** Opening DATASET RECORDS block **
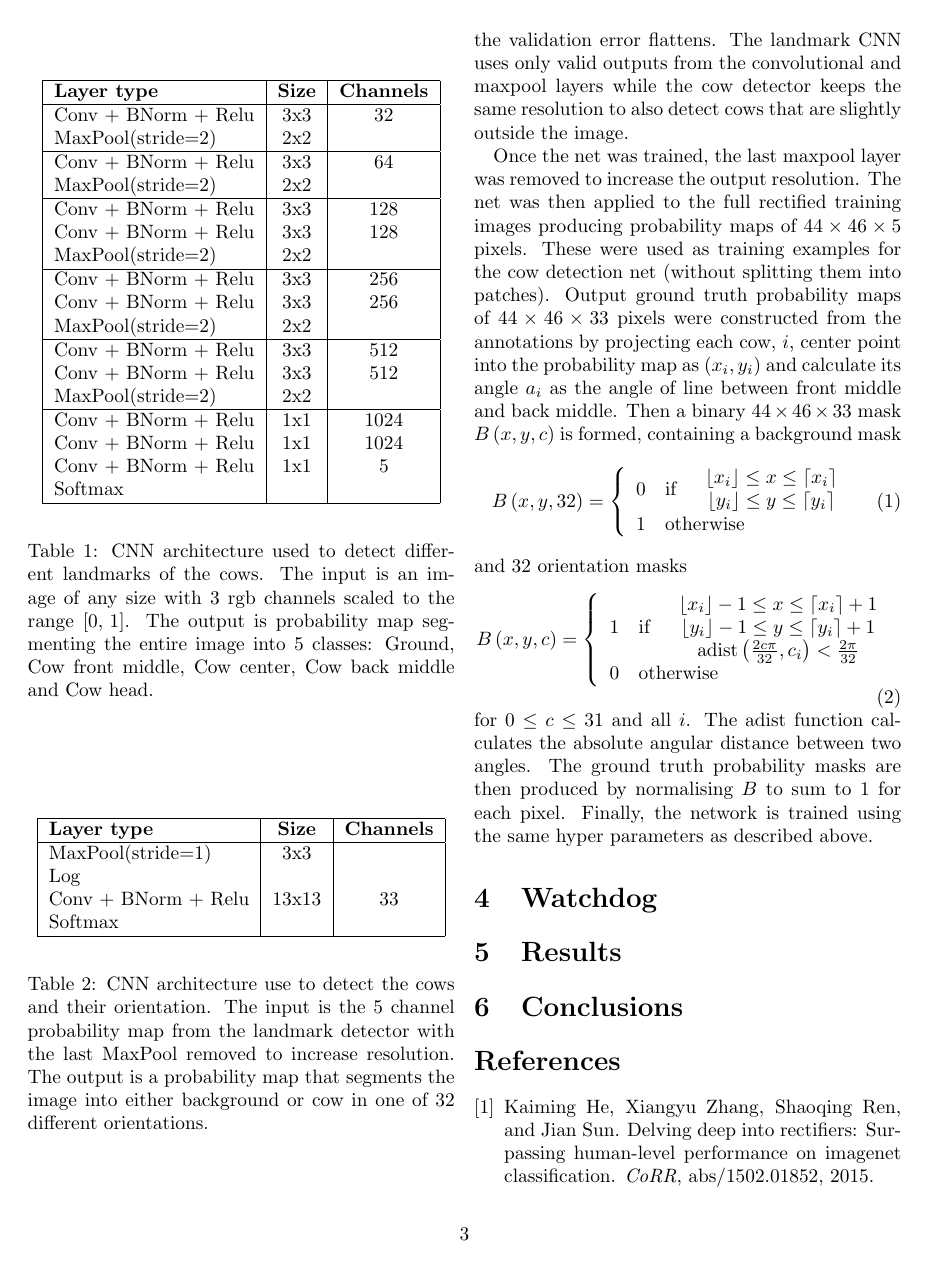
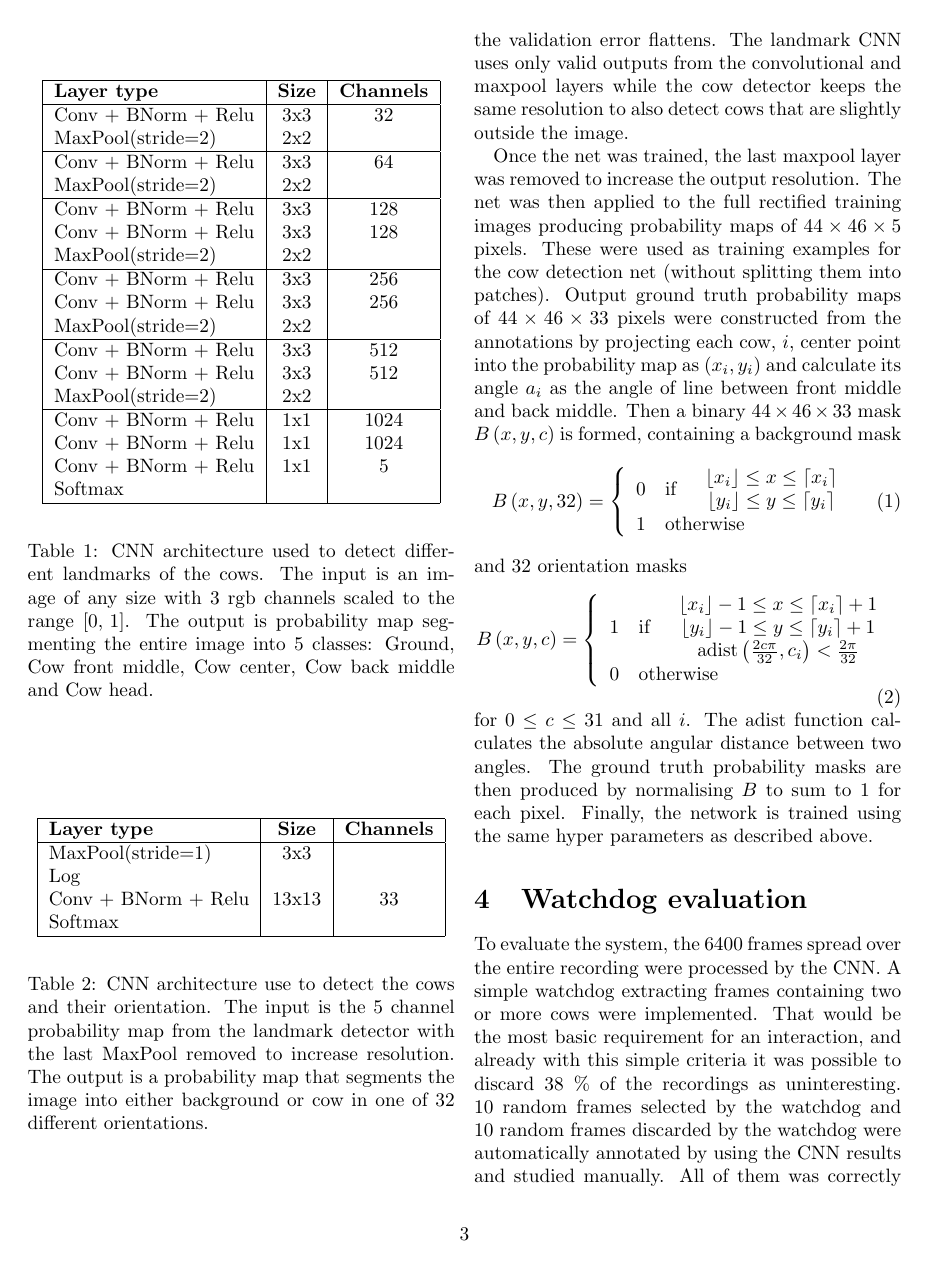
Before and after one commit to hakanardo/cow_watchdog, a LaTeX paper (main.tex): page 3 of 4. Compiled offline with pdfLaTeX.

Commit message:
evaluation

```diff
--- a/main.tex
+++ b/main.tex
@@ -159,9 +159,8 @@ B\left( x, y, c \right) = \left\lbrace
 \end{equation}
 for $0\leq c \leq 31$ and all $i$. The $\mathrm{adist}$ function calculates the absolute angular distance between two angles. The ground truth probability masks are then produced by normalising $B$ to sum to $1$ for each pixel. Finally, the network is trained using the same hyper parameters as described above.
 
-\section{Watchdog}
-
-\section{Results}
+\section{Watchdog evaluation}
+To evaluate the system, the 6400 frames spread over the entire recording were processed by the CNN. A simple watchdog extracting frames containing two or more cows were implemented. That would be the most basic requirement for an interaction, and already with this simple criteria it was possible to discard 38 \% of the recordings as uninteresting. 10 random frames selected by the watchdog and 10 random frames discarded by the watchdog were automatically annotated by using the CNN results and studied manually. All of them was correctly classified by the wachdog. Cows intersecting the borders were ignored in the sens that the images was considered correct regardless of wheter such border cases was detected or not.
 
 \section{Conclusions}
 
```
** Closing DATASET RECORDS block **
- **ASSIGNED TASK**: Scan the entries above, and wherever a line holds the string "evaluation", copy it.

- **EXERCISE OUTPUT**:
evaluation
+\section{Watchdog evaluation}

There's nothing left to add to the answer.